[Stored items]
::::::::

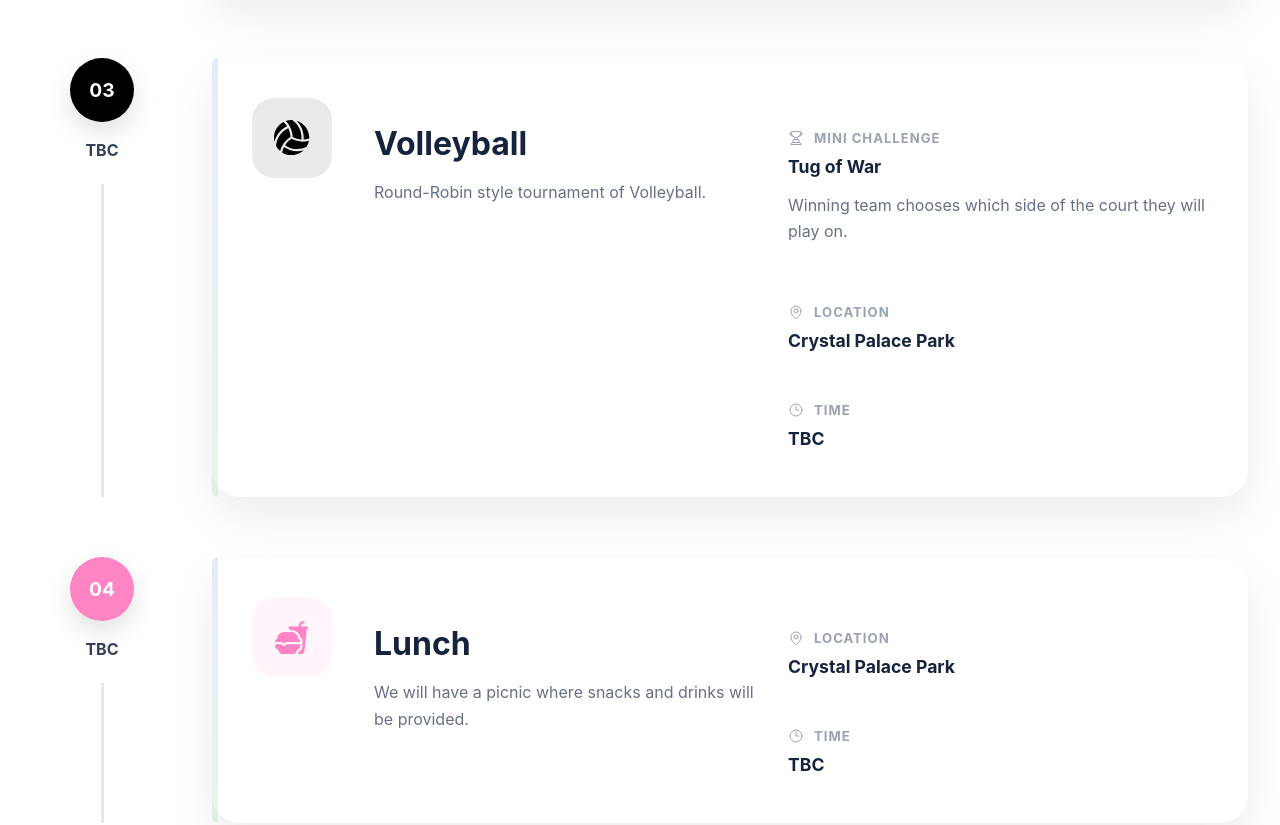
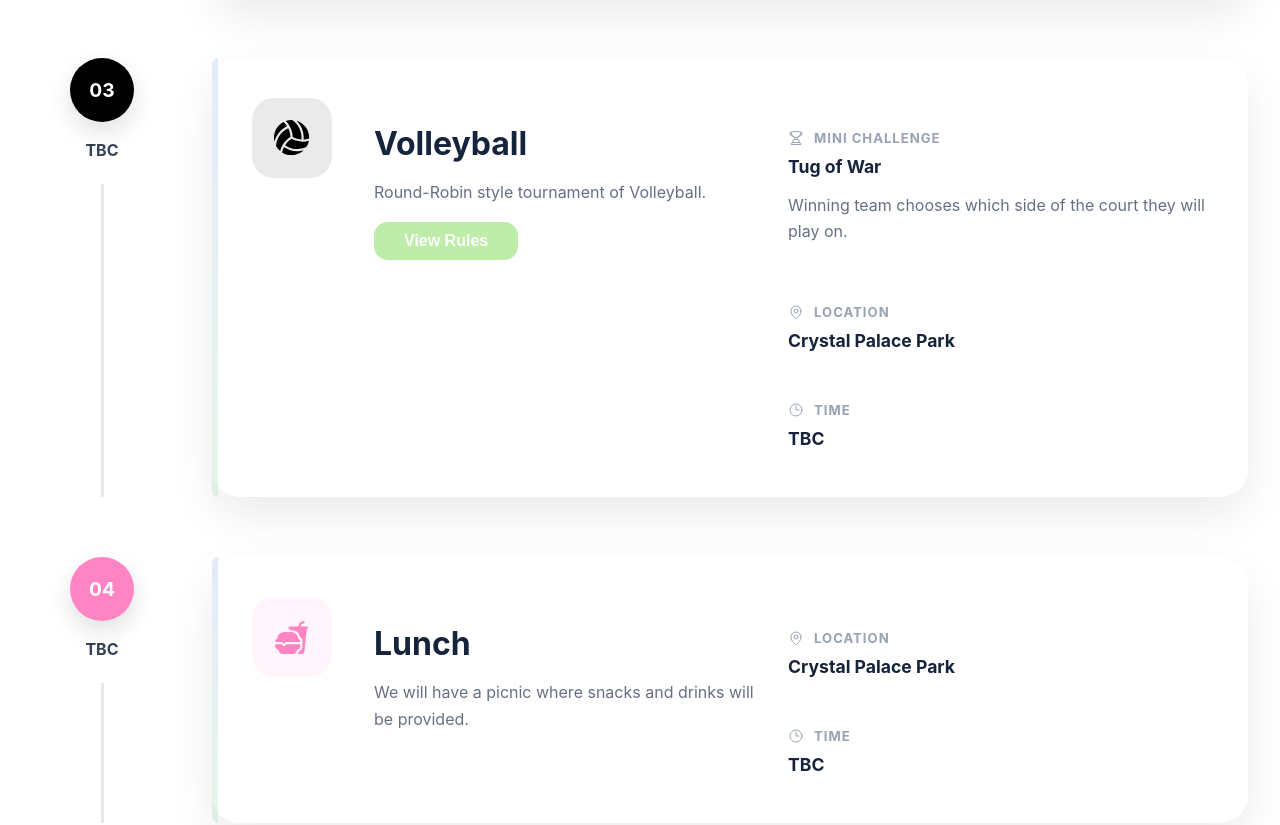
Before and after one commit to Jennipham/jenn-lympics, a React (Vite) app in the folder jenn-lympics-website/: page /agenda in a window 1280 px wide. Shown: the part 1310-2135 px from the top of the page. Built offline with nearby package versions, Linux system fonts and the light colour scheme.

Commit message:
adding rules

```diff
--- a/jenn-lympics-website/src/components/Agenda/Agenda.css
+++ b/jenn-lympics-website/src/components/Agenda/Agenda.css
@@ -339,3 +339,33 @@ font-size:1.5rem;
 }
 
 }
+
+.event-rules {
+  border: none;
+
+    cursor: pointer;
+
+    padding: 10px 30px;
+
+    font-size: 1rem;
+
+    border-radius: 14px;
+
+    font-weight: 700;
+
+    transition: .25s;
+
+    text-decoration: none;
+
+    background: #bdeda8;
+
+    color: white;
+
+}
+
+.event-rules:hover {
+
+    transform: translateY(-3px);
+
+    box-shadow: 0 12px 30px rgba(31,107,255,.3);
+}
--- a/jenn-lympics-website/src/components/Agenda/EventCard.tsx
+++ b/jenn-lympics-website/src/components/Agenda/EventCard.tsx
@@ -48,6 +48,15 @@ export default function EventCard({ event }: EventProps) {
 
                     <p>{event.description}</p>
 
+                    {event.challenge && event.rulesLink && (
+                        <button
+                            className="event-rules"
+                            onClick={() => window.open(event.rulesLink, "_blank", "noopener,noreferrer")}
+                        >
+                            View Rules
+                        </button>
+                    )}
+
                 </div>
 
                 <div className="event-info">
--- a/jenn-lympics-website/src/components/Agenda/events.ts
+++ b/jenn-lympics-website/src/components/Agenda/events.ts
@@ -86,7 +86,9 @@ export const events = [
 
         timeIcon: HiOutlineClock,
 
-        type: "challenge"
+        type: "challenge",
+
+        rulesLink: "https://www.olympics.com/en/news/how-to-play-volleyball-rules-game-court-about-match-set-smash-spike"
 
     },
     {
@@ -137,7 +139,9 @@ export const events = [
 
         timeIcon: HiOutlineClock,
 
-        type: "challenge"
+        type: "challenge",
+
+        rulesLink: "https://ressp.co.uk/wp-content/uploads/2021/04/rounders-rules.pdf"
 
     },
 
```
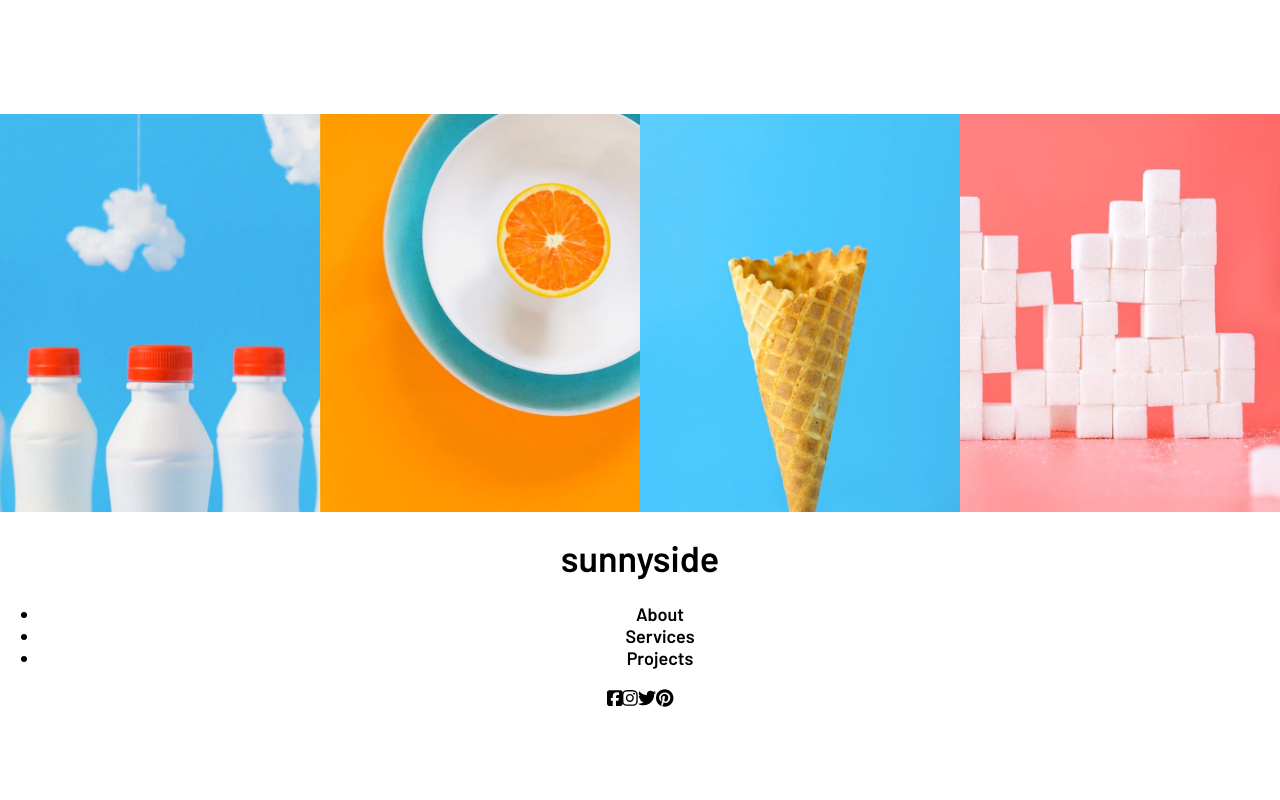
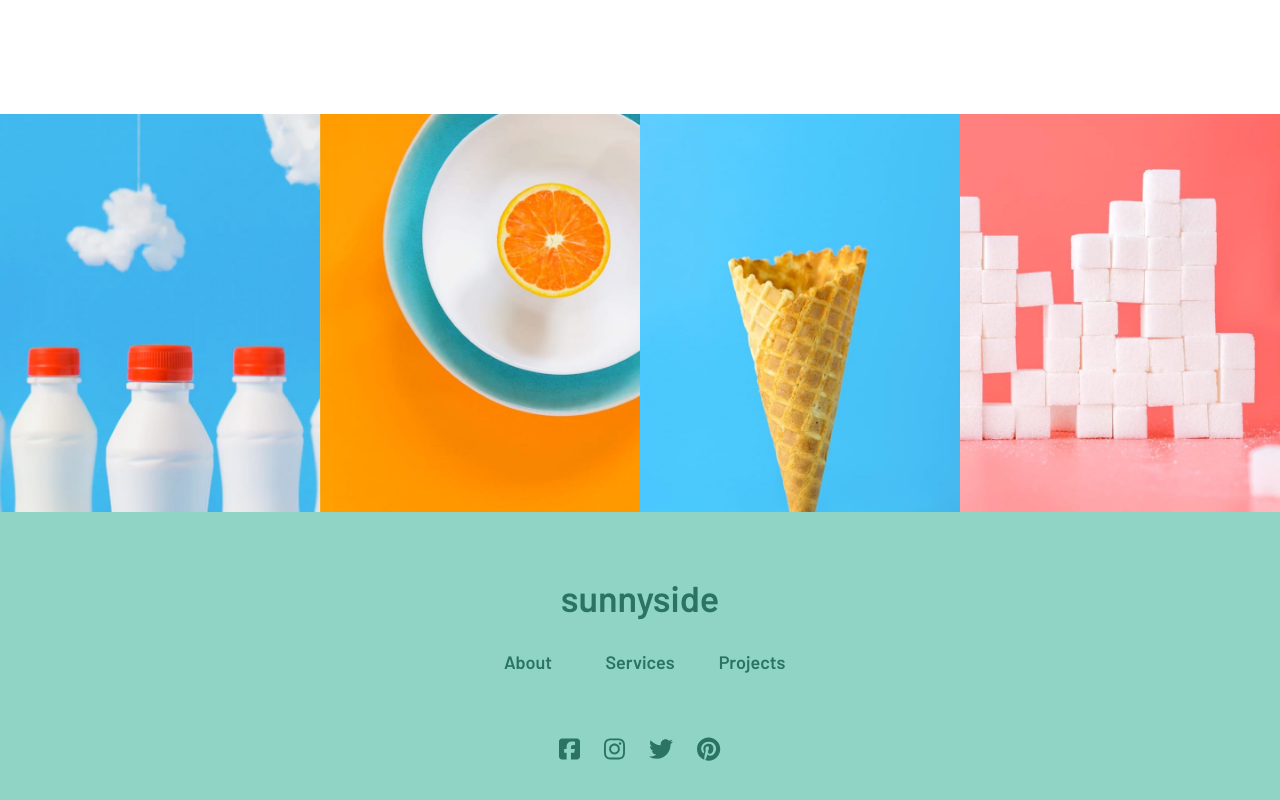
Before and after one commit to annaluizacamargo/sunnyside, a React (Create React App) app: page / in a window 1280 px wide. Shown: the part 2979-3779 px from the top of the page. Before the commit the page ends 3688 px from the top, so only its background shows below. Built offline with nearby package versions, Linux system fonts and the light colour scheme.

Commit message:
style(Footer): add style

```diff
--- a/src/containers/footer/style.css
+++ b/src/containers/footer/style.css
@@ -0,0 +1,47 @@
+.footer-box {
+    background-color: #90D4C5;
+    margin: 0;
+    padding: 4rem;
+    color: var(--cyan-moderate);
+    text-align: center;
+}
+
+.footer-box h1 {
+    margin: 0;
+    padding: 0;
+}
+
+.footer-box ul.page {
+    list-style: none;
+    display: flex;
+    flex-direction: row;
+    align-items: center;
+    justify-content: center;
+    margin: 2rem 0;
+    padding: 0;
+}
+
+.footer-box ul.page li {
+    margin: 0 1rem;
+    width: 5rem;
+}
+
+.footer-box ul.page li:hover {
+    cursor: pointer;
+    color: var(--white);
+}
+
+.footer-box div.contact {
+    margin-top: 4rem;
+    padding: 0;
+}
+
+.footer-box div.contact svg {
+    margin: 0 0.75rem;
+    font-size: 1.5rem;
+}
+
+.footer-box div.contact svg:hover {
+    cursor: pointer;
+    color: var(--white);
+}
```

::::::::

→ TASK DESCRIPTION: Read the data above and pull out each line that holds the string "components".

→ THE COMPLETED TASK:
--- a/jenn-lympics-website/src/components/Agenda/Agenda.css
+++ b/jenn-lympics-website/src/components/Agenda/Agenda.css
--- a/jenn-lympics-website/src/components/Agenda/EventCard.tsx
+++ b/jenn-lympics-website/src/components/Agenda/EventCard.tsx
--- a/jenn-lympics-website/src/components/Agenda/events.ts
+++ b/jenn-lympics-website/src/components/Agenda/events.ts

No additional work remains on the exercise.